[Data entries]
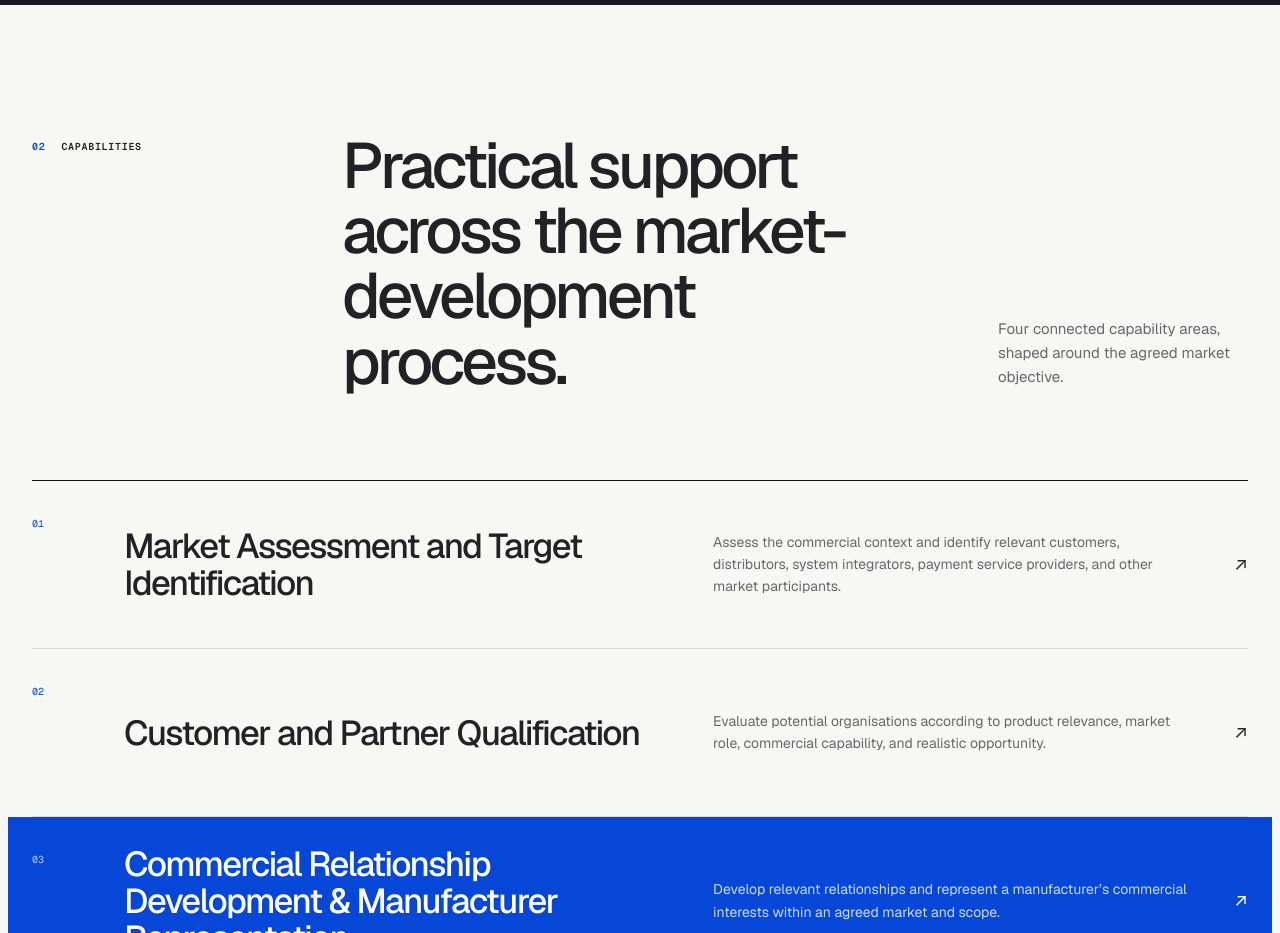
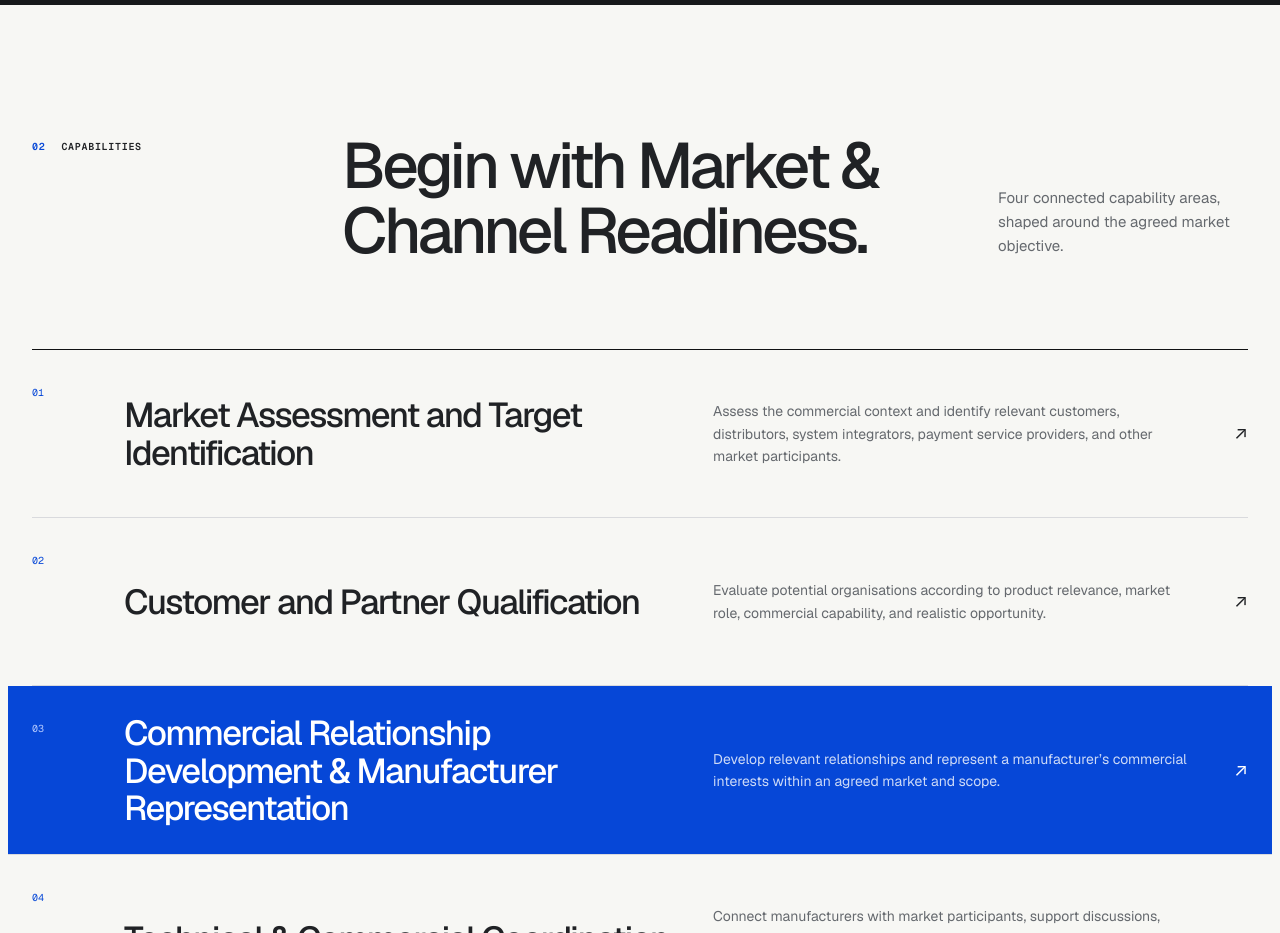
Before and after one commit to Maged-Mukred/Nelva, a Next.js app: page / in a window 1280 px wide. Shown: the part 1680-2613 px from the top of the page. Built offline with nearby package versions, Linux system fonts and the light colour scheme.

Commit message:
Update page.tsx
Introduce Market and Channel Readiness on homepage

```diff
--- a/app/page.tsx
+++ b/app/page.tsx
@@ -216,7 +216,7 @@ export default function Home() {
                 <span>Capabilities</span>
               </div>
               <div className="section-content heading-pair">
-                <h2 id="capabilities-title">Practical support across the market-development process.</h2>
+                <h2 id="capabilities-title">Begin with Market &amp; Channel Readiness.</h2>
                 <p>
                   Four connected capability areas, shaped around the agreed market objective.
                 </p>
```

◆ REQUIRED WORK ◆
Give back every entry word for word, and drop the pictures as you go.

◆ SOLUTION FOR THIS EXERCISE ◆
Before and after one commit to Maged-Mukred/Nelva, a Next.js app: page / in a window 1280 px wide. Shown: the part 1680-2613 px from the top of the page. Built offline with nearby package versions, Linux system fonts and the light colour scheme.

Commit message:
Update page.tsx
Introduce Market and Channel Readiness on homepage

```diff
--- a/app/page.tsx
+++ b/app/page.tsx
@@ -216,7 +216,7 @@ export default function Home() {
                 <span>Capabilities</span>
               </div>
               <div className="section-content heading-pair">
-                <h2 id="capabilities-title">Practical support across the market-development process.</h2>
+                <h2 id="capabilities-title">Begin with Market &amp; Channel Readiness.</h2>
                 <p>
                   Four connected capability areas, shaped around the agreed market objective.
                 </p>
```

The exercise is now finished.